Each of Mandela Move's four tracks are about 13-minutes long, which means they were probably subject to some judicious editing (Villalobos regularly submits full 30-minute recordings to labels, leaving others to decide which parts to use). The editing helps. Though each track is its own vortex of damp, squiggly texture and fussy drum patterns, they are primed for club use. Even the most standard, "Mandela Move," becomes an unexpectedly bumpy ride as it disappears into pockets of processing. Hi-hats and snares slam back in assertively before disappearing, as if Villalobos couldn't keep control of them. "Ectroscop" features a deep, writhing bassline that occasionally gets squeezed by Villalobos's dense arrangement.

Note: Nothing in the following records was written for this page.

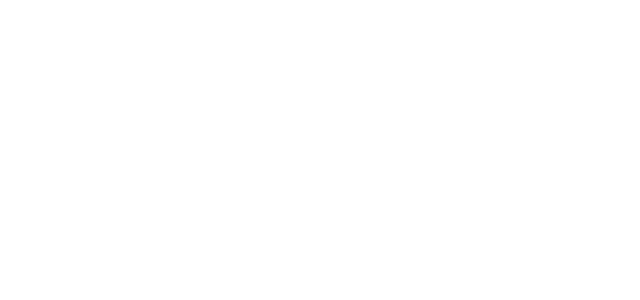
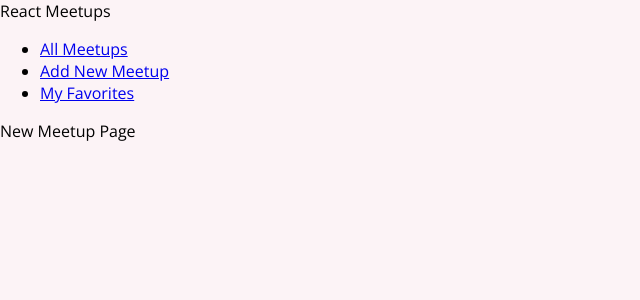
Before and after one commit to jvpink200/meetupProject, a React (Create React App) app: page /new-meetup in a window 1280 px wide. Shown: the top 300 px of the page, without its empty margins (0-640 px from the left). Built offline with nearby package versions, Linux system fonts and the light colour scheme.

Commit message:
added MainNavigation components and css

```diff
--- a/src/App.js
+++ b/src/App.js
@@ -1,10 +1,27 @@
 import React from 'react';
-import MainNavigation from './components/MainNavigation';
+
+import { Route, Switch } from "react-router-dom";
+
+import AllMeetupsPage from "./pages/AllMeetUps";
+import NewMeetupPage from "./pages/NewMeetUp";
+import FavoritesPage from "./pages/Favorites";
+import MainNavigation from "./components/layout/MainNavigation";
 
 function App() {
   return (
     <div>
       <MainNavigation />
+      <Switch>
+        <Route path="/" exact>
+          <AllMeetupsPage />
+        </Route>
+        <Route path="/new-meetup">
+          <NewMeetupPage />
+        </Route>
+        <Route path="/favorites">
+          <FavoritesPage />
+        </Route>
+      </Switch>
     </div>
   );
 }
--- a/src/components/MainNavigation.js
+++ /dev/null
@@ -1,11 +0,0 @@
-import React from 'react';
-
-function MainNavigation() {
-    return (
-        <header>
-
-        </header>
-    )
-}
-
-export default MainNavigation;
--- /dev/null
+++ b/src/components/layout/MainNavigation.js
@@ -0,0 +1,26 @@
+import React from 'react';
+
+import { Link } from "react-router-dom";
+
+function MainNavigation() {
+  return (
+    <header>
+      <div>React Meetups</div>
+      <nav>
+        <ul>
+          <li>
+            <Link to="/">All Meetups</Link>
+          </li>
+          <li>
+            <Link to="/new-meetup">Add New Meetup</Link>
+          </li>
+          <li>
+            <Link to="/favorites">My Favorites</Link>
+          </li>
+        </ul>
+      </nav>
+    </header>
+  );
+}
+
+export default MainNavigation;
--- /dev/null
+++ b/src/index.css
@@ -0,0 +1,23 @@
+
+
+@import url('https://fonts.googleapis.com/css2?family=Open+Sans:wght@400;700&display=swap');
+
+* {
+  box-sizing: border-box;
+}
+
+body {
+  font-family: 'Open Sans', sans-serif;
+  margin: 0;
+  background-color: #fcf3f6;
+}
+
+h1 {
+  font-size: 2.5rem;
+  color: #2c292b;
+}
+
+h2 {
+  font-size: 1.5rem;
+  color: #2c292b;
+}
--- a/src/index.js
+++ b/src/index.js
@@ -1,8 +1,13 @@
-import React from 'react';
-import ReactDOM from 'react-dom';
-import "bootstrap/dist/css/bootstrap.min.css";
-import App from './App';
+import React from "react";
+import ReactDOM from "react-dom";
+import { BrowserRouter } from "react-router-dom";
 
+import "./index.css";
+import App from "./App";
 
-ReactDOM.render(<App />, document.getElementById('root')
+ReactDOM.render(
+  <BrowserRouter>
+    <App />
+  </BrowserRouter>,
+  document.getElementById("root")
 );
--- /dev/null
+++ b/src/pages/AllMeetUps.js
@@ -0,0 +1,7 @@
+import React from "react";
+
+function AllMeetupsPage() {
+  return <div>All Meetups Page</div>;
+}
+
+export default AllMeetupsPage;
--- /dev/null
+++ b/src/pages/Favorites.js
@@ -0,0 +1,7 @@
+import React from 'react';
+
+function FavoritesPage() {
+  return <div>Favorites Page</div>;
+}
+
+export default FavoritesPage;
--- /dev/null
+++ b/src/pages/NewMeetUp.js
@@ -0,0 +1,7 @@
+import React from 'react';
+
+function NewMeetupPage() {
+  return <div>New Meetup Page</div>;
+}
+
+export default NewMeetupPage;
```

Mandela Move bears some resemblance to Villalobos's last major release, Empirical House, but something about his latest record feels more fun and carefree. There's a goofy moment in "Beetglass" in which the distinctive clatter of the iPhone keyboard sounds, a disorienting moment that calls back to the messenger notification heard in "Tu Actitud" from 2012's Dependent And Happy. The track is unusually rollicking, with unsubtle snares and whistling synths. But along with the rest of Mandela Move, it will also keep dancers riveted.